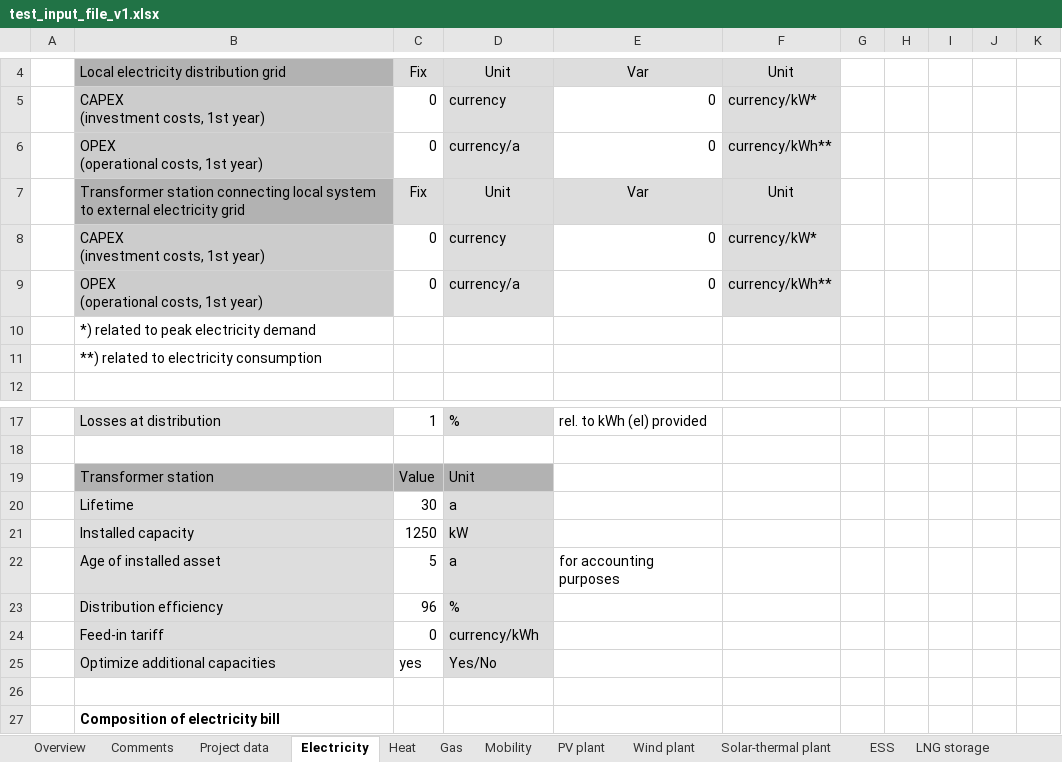
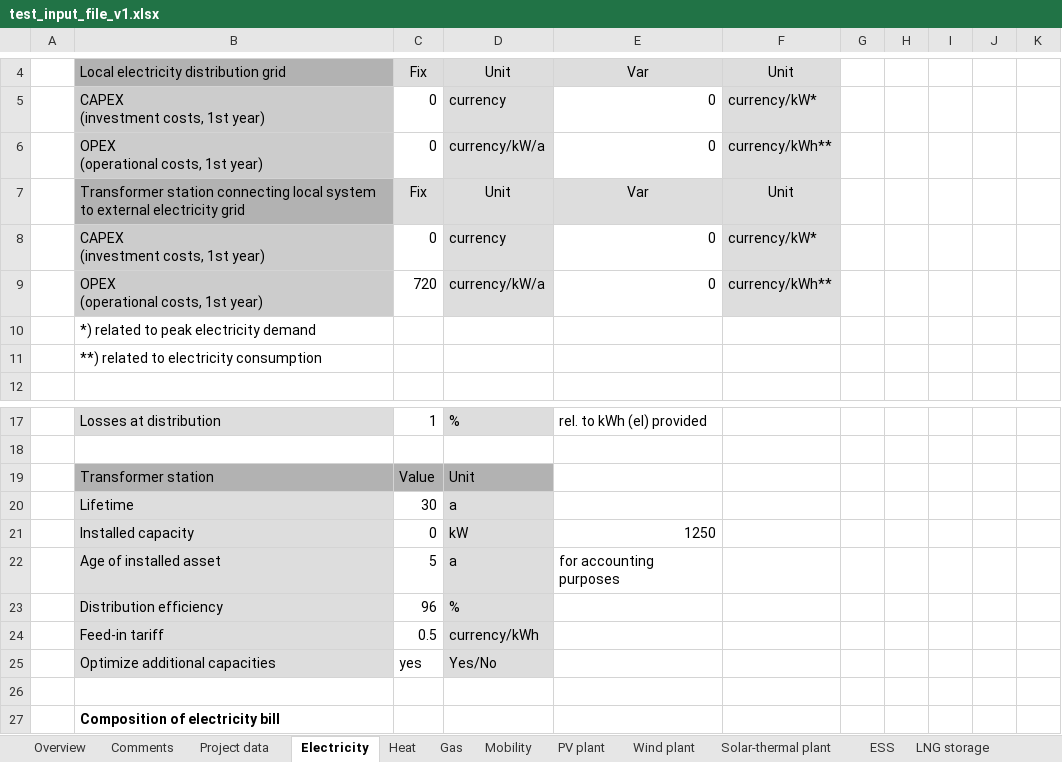
Before and after one commit to rl-institut/multi-vector-simulator, an Excel workbook: inputs/test_input_file_v1.xlsx, sheet Electricity, drawn as a sheet; only a part is shown, gaps mark what is left out; values as stored, in another font and other column widths than the file's, no borders; the diff names each change by its address in the sheet, - before the commit and + after, or states it on an @@ line.

```diff
--- a/inputs/test_input_file_v1.xlsx (sheet Electricity)
+++ b/inputs/test_input_file_v1.xlsx (sheet Electricity)
-D6: currency/a
+D6: currency/kW/a
-C9: 0
+C9: 720
-D9: currency/a
+D9: currency/kW/a
-C21: 1250
+C21: 0
-E21: (empty)
+E21: 1250
-C24: 0
+C24: 0.5
```
Also changed, not shown: sheet Thermal storage, sheet PV plant, sheet ESS, sheet LNG storage, sheet H2 storage, sheet Heat, 10 more sheets, 14 other files.
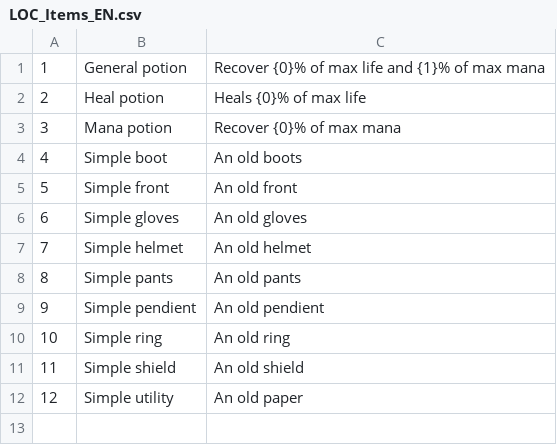
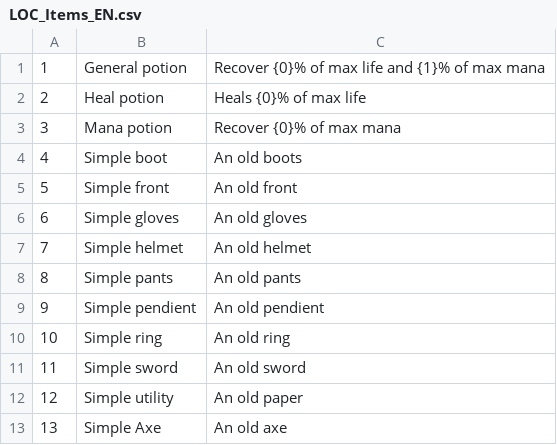
Before and after one commit to Oidenhiops/faster_rpg, a CSV file: Assets/Resources/LOCS/LOC_Items_EN.csv, drawn as a sheet.

Commit message:
feat: Refactor inventory management to use equipment system and add Simple Axe item

```diff
--- a/Assets/Resources/LOCS/LOC_Items_EN.csv
+++ b/Assets/Resources/LOCS/LOC_Items_EN.csv
@@ -10,3 +10,4 @@
 10;Simple ring;An old ring;
-11;Simple shield;An old shield;
+11;Simple sword;An old sword;
 12;Simple utility;An old paper;
+13;Simple Axe;An old axe;
```
Also changed, not shown: 10 other files.
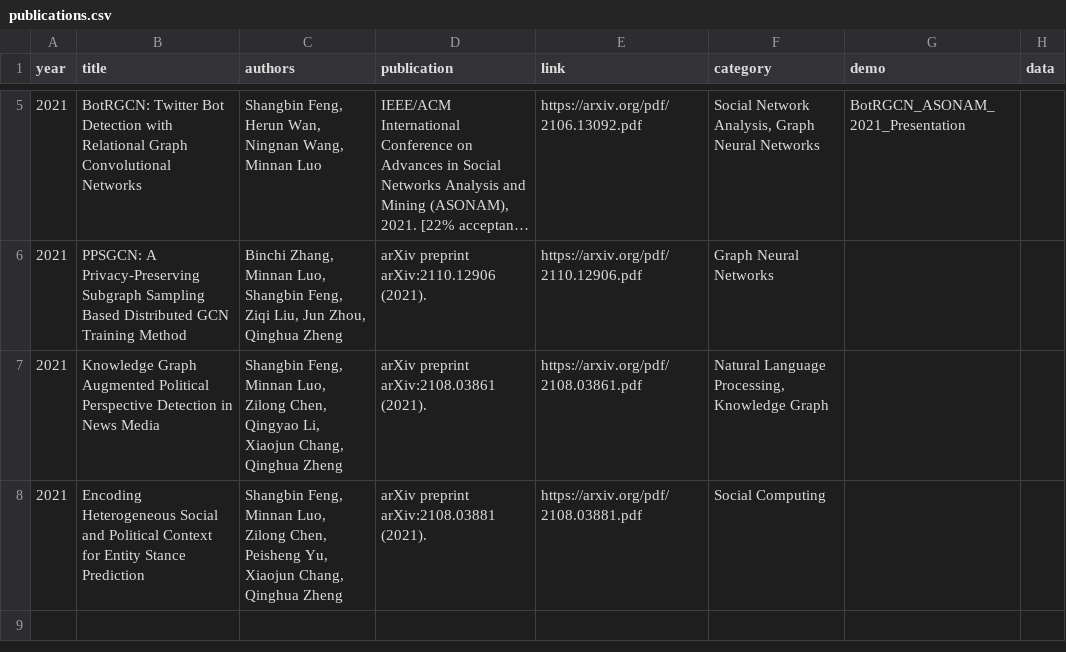
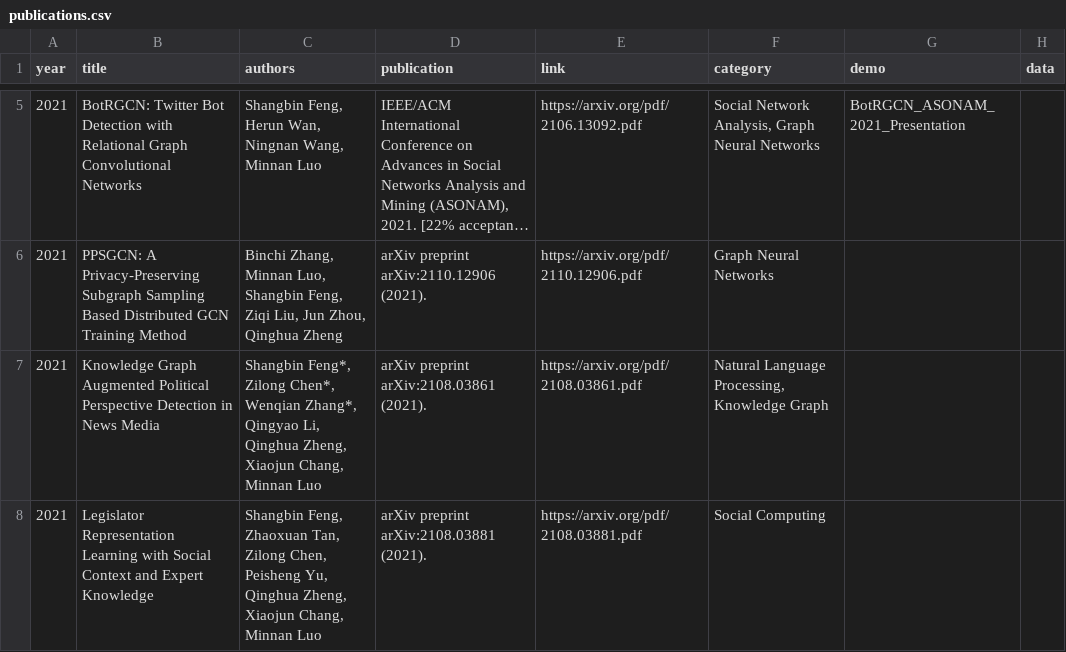
Before and after one commit to leopoldwhite/LuoUndergradXJTU.github.io, a CSV file: data/publications.csv, drawn as a sheet; only a part is shown, gaps mark what is left out; long unchanged cells end in …; the diff names each change by its address in the sheet, - before the commit and + after, or states it on an @@ line.

```diff
--- a/data/publications.csv
+++ b/data/publications.csv
-C7 (authors): Shangbin Feng, Minnan Luo, Zilong Chen, Qingyao Li, Xiaojun Chang, Qinghua Zheng
+C7 (authors): Shangbin Feng*, Zilong Chen*, Wenqian Zhang*, Qingyao Li, Qinghua Zheng, Xiaojun Chang, Minnan Luo
-B8 (title): Encoding Heterogeneous Social and Political Context for Entity Stance Prediction
+B8 (title): Legislator Representation Learning with Social Context and Expert Knowledge
-C8 (authors): Shangbin Feng, Minnan Luo, Zilong Chen, Peisheng Yu, Xiaojun Chang, Qinghua Zheng
+C8 (authors): Shangbin Feng, Zhaoxuan Tan, Zilong Chen, Peisheng Yu, Qinghua Zheng, Xiaojun Chang, Minnan Luo
```
Also changed, not shown: data/recent_news.csv.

◆ **WORK TASK**
Retype all entries exactly; omit pictures.

◆ **SOLUTION TO THIS TASK**
Before and after one commit to rl-institut/multi-vector-simulator, an Excel workbook: inputs/test_input_file_v1.xlsx, sheet Electricity, drawn as a sheet; only a part is shown, gaps mark what is left out; values as stored, in another font and other column widths than the file's, no borders; the diff names each change by its address in the sheet, - before the commit and + after, or states it on an @@ line.

```diff
--- a/inputs/test_input_file_v1.xlsx (sheet Electricity)
+++ b/inputs/test_input_file_v1.xlsx (sheet Electricity)
-D6: currency/a
+D6: currency/kW/a
-C9: 0
+C9: 720
-D9: currency/a
+D9: currency/kW/a
-C21: 1250
+C21: 0
-E21: (empty)
+E21: 1250
-C24: 0
+C24: 0.5
```
Also changed, not shown: sheet Thermal storage, sheet PV plant, sheet ESS, sheet LNG storage, sheet H2 storage, sheet Heat, 10 more sheets, 14 other files.
Before and after one commit to Oidenhiops/faster_rpg, a CSV file: Assets/Resources/LOCS/LOC_Items_EN.csv, drawn as a sheet.

Commit message:
feat: Refactor inventory management to use equipment system and add Simple Axe item

```diff
--- a/Assets/Resources/LOCS/LOC_Items_EN.csv
+++ b/Assets/Resources/LOCS/LOC_Items_EN.csv
@@ -10,3 +10,4 @@
 10;Simple ring;An old ring;
-11;Simple shield;An old shield;
+11;Simple sword;An old sword;
 12;Simple utility;An old paper;
+13;Simple Axe;An old axe;
```
Also changed, not shown: 10 other files.
Before and after one commit to leopoldwhite/LuoUndergradXJTU.github.io, a CSV file: data/publications.csv, drawn as a sheet; only a part is shown, gaps mark what is left out; long unchanged cells end in …; the diff names each change by its address in the sheet, - before the commit and + after, or states it on an @@ line.

```diff
--- a/data/publications.csv
+++ b/data/publications.csv
-C7 (authors): Shangbin Feng, Minnan Luo, Zilong Chen, Qingyao Li, Xiaojun Chang, Qinghua Zheng
+C7 (authors): Shangbin Feng*, Zilong Chen*, Wenqian Zhang*, Qingyao Li, Qinghua Zheng, Xiaojun Chang, Minnan Luo
-B8 (title): Encoding Heterogeneous Social and Political Context for Entity Stance Prediction
+B8 (title): Legislator Representation Learning with Social Context and Expert Knowledge
-C8 (authors): Shangbin Feng, Minnan Luo, Zilong Chen, Peisheng Yu, Xiaojun Chang, Qinghua Zheng
+C8 (authors): Shangbin Feng, Zhaoxuan Tan, Zilong Chen, Peisheng Yu, Qinghua Zheng, Xiaojun Chang, Minnan Luo
```
Also changed, not shown: data/recent_news.csv.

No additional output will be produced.